Perhaps in response to this sensationalization, LDS Church President Gordon B. Hinckley appeared to distance himself and the Church from this doctrine in interviews given in 1997 and 1998. This and evidence that the concept of godhood is less frequently addressed in talks by LDS Church leaders than it was a few decades ago have led Mormonism’s most perceptive observers to wonder if the doctrine is being deemphasized. Jana Riess recently wrote in the Christian Century: “Does that mean that Mormons no longer believe that they can become gods? It is difficult to say. Many Mormons no longer think about the topic at all; it has become an insignificant aspect of contemporary theological expression. The idea may someday fade away, just as the church’s encouragement of plural marriage—once a cornerstone not just of Mormon practice but of its belief system—has faded away.”
But it also may be the case that this doctrine is just one that Mormons shy away from discussing openly.

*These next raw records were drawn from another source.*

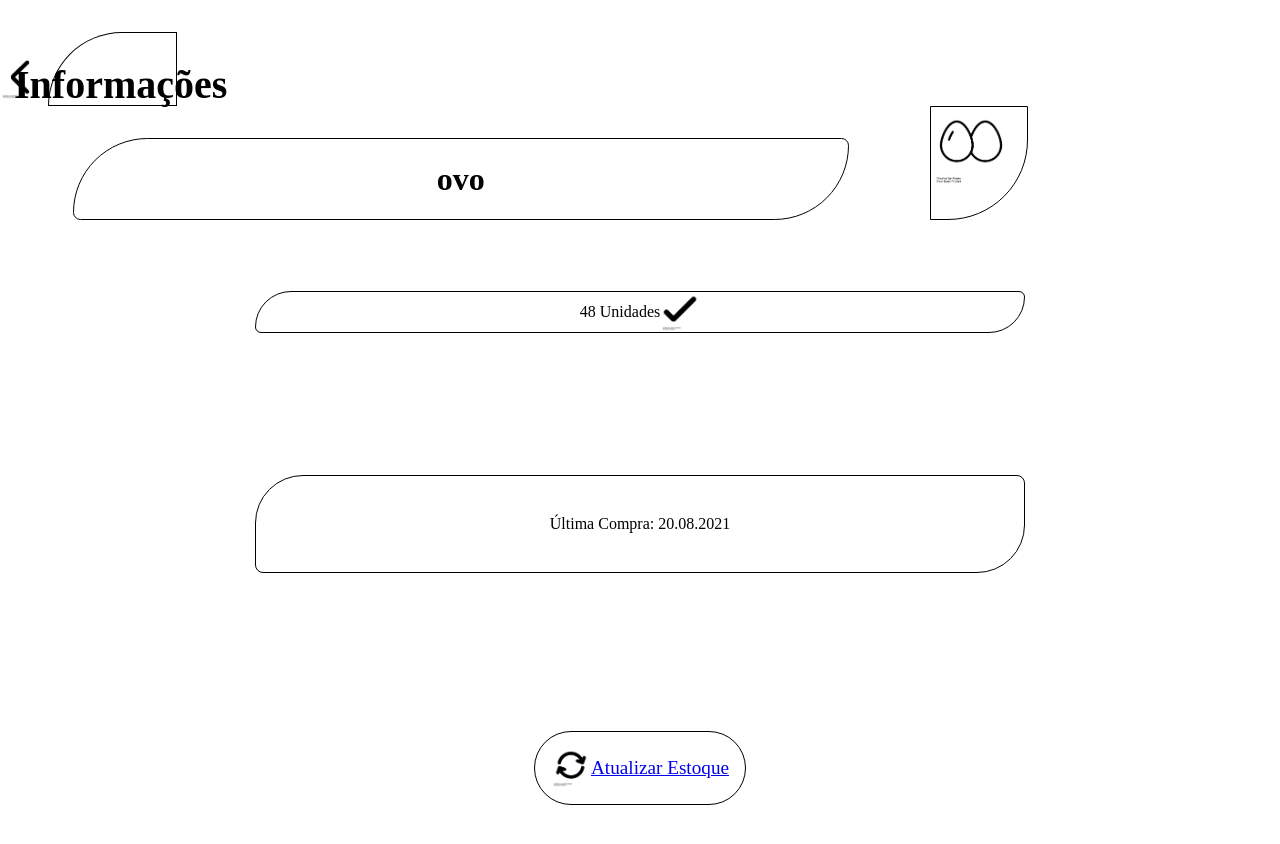
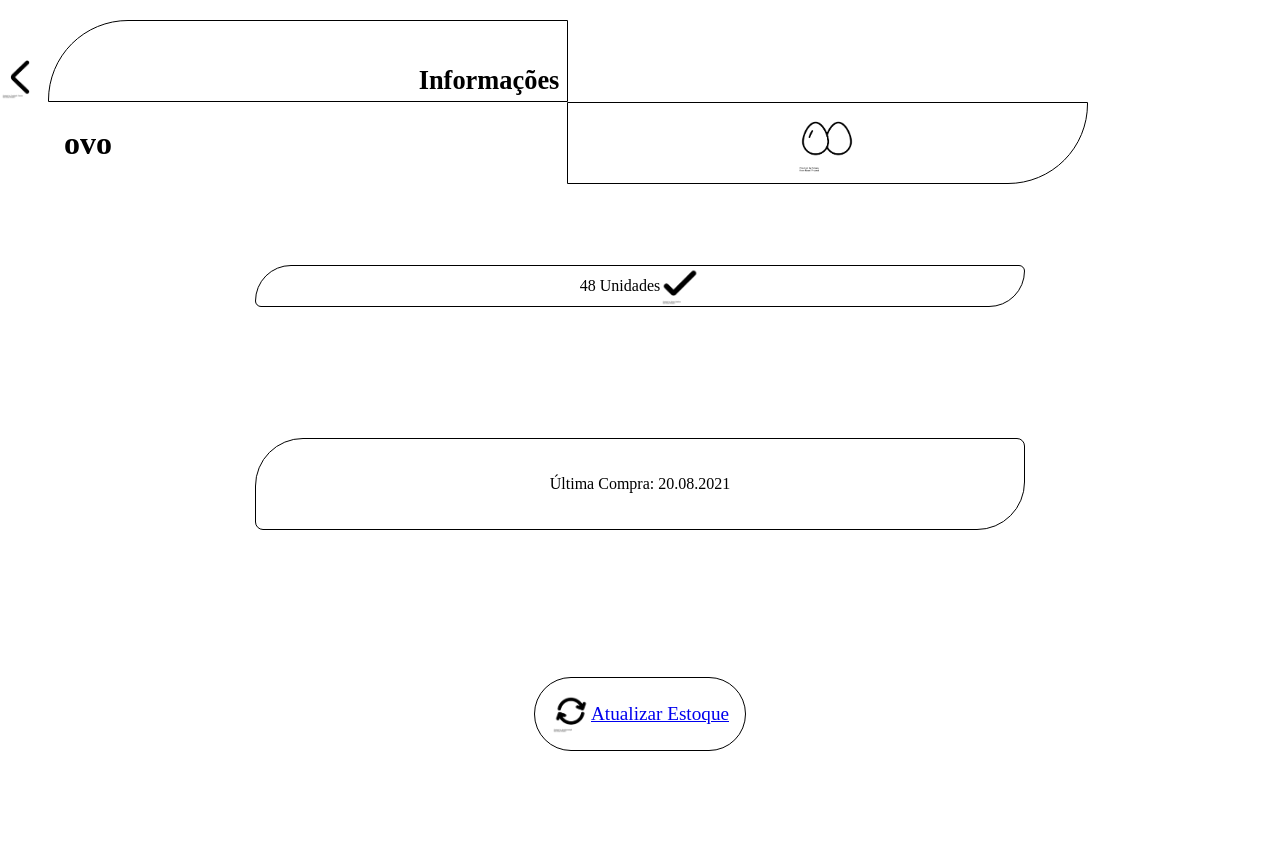
Before and after one commit to DomRuanSuzano/ControlFood, a plain HTML site: page Estoque4.html in a window 1280 px wide. After the commit the page ends 800 px from the top, so only its background shows below. Drawn offline with Linux system fonts and the light colour scheme.

Commit message:
estoque 4

```diff
--- a/Estoque4.html
+++ b/Estoque4.html
@@ -11,10 +11,13 @@
 <body>
     <header>
         <a href="Estoque3.html"><img src="Imagens/seta.png" alt="botão voltar" class = "seta"></a>
-        <div><h1 class="info">Informações</h1><div></div></div>
-        <div class="caixa">
-            <h1>ovo</h1>
-            <img src="imagens/ovo.png" alt="Ovos" class="ovos">
+        <div class="blaus">
+            <div class="caixa1"><h1 class="info">Informações</h1></div>
+            <div></div>
+            <div class="caixa3"><h1>ovo</h1></div>
+            <div class="caixa4">
+                <img src="imagens/ovo.png" alt="Ovos" class="ovos">
+            </div>
         </div>
     </header>
     <main>
--- a/css/estoque4.css
+++ b/css/estoque4.css
@@ -2,7 +2,7 @@ main {
     justify-content: space-around;
     display: flex;
     flex-direction: column;
-    height: 80%;
+    height: 75%;
     align-items: center;
 }
 
@@ -32,36 +32,63 @@ h2{
 }
 
 .info{
-    font-size: 2.5rem;
+    position: absolute;
+    bottom: 0;
+    right: 0;
+    font-size: 1.65rem;
     display: flex;
-    width: 45%;
-    padding: 0rem;
-    padding-top: 2rem;
-    padding-left: 1rem;
-    margin-left: 1rem;
-    border-radius: 5rem 0rem 0rem 0rem;
+    padding: 0.5rem;
 }
 header{
-    margin-left: 2rem;
+    margin-left: 3rem;
     width: 90%;
+    height: 25%;
     flex-direction: column;
     align-items: flex-start;
 }
-.caixa{
+
+h1{
+    flex-direction: row;
     display: flex;
-    width: 90%;
+    margin: 0ch;
+    padding: 0;
+    border: 0;
+    width: auto;
+    margin-left: 1rem;
+    justify-content: center;
+    align-items: center;
+}
+.caixa1{
+    position: relative;
+    border: 1px solid black;
+    border-radius: 5rem 0rem 0rem 0rem;
+}
+
+.caixa4{
+    display: flex;
     justify-content: space-around;
     align-items: center;
+    border: 1px solid black;
+    border-radius: 0rem 0rem 5rem 0rem;
+    margin-left: 0.05rem;
 }
 div{
     display: flex;
     align-items: center;
 }
 .ovos{
-    width: 5rem;
-    height: 5rem;
-    border-radius: 0rem 0rem 5rem 0rem;
-    padding-bottom: 2rem;
-    padding-right: 1rem;
-    border: 1px solid black;
+    width: 4rem;
+    height: 4rem;
+
 }
+.blaus{
+    width:100%;
+    height: 80%;
+    flex-direction:row;
+    flex-wrap:wrap;
+}
+
+.blaus div{
+    width: 45%;
+    height: 50%;
+}
```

I grew up hearing the phrase: “As man is, God once was, as God is, man may become,” lines attributed to the nineteenth-century Mormon leader Lorenzo Snow. And in preparing to write this blog entry, I read again the 1844 Joseph Smith sermon known as the “King Follett Discourse”: “God himself was once as we are now, and is an exalted man, and sits enthroned in yonder heavens! … It is the first principle of the Gospel to know for a certainty the Character of God, and to know that we may converse with him as one man converses with another, and that he was once a man like us; yea, that God himself, the Father of us all, dwelt on an earth, the same as Jesus Christ himself did.” Smith continued: “Intelligence is eternal and exists upon a self-existent principle. It is a spirit from age to age and there is no creation about it. All the minds and spirits that God ever sent into the world are susceptible of enlargement.”
Unorthodox Mormon though I may be, I am struck by the beauty of these lines and this idea. It’s one of the most powerful and distinctive elements of traditional Mormon doctrine. It’s one I’m glad to own.
What do you think, Mormon readers, is this doctrine being deemphasized? I’d love to hear from you too, non-Mo folks.
Send your query to firstname.lastname@example.org, or follow askmormongirl on Twitter.
Filed under belief, theology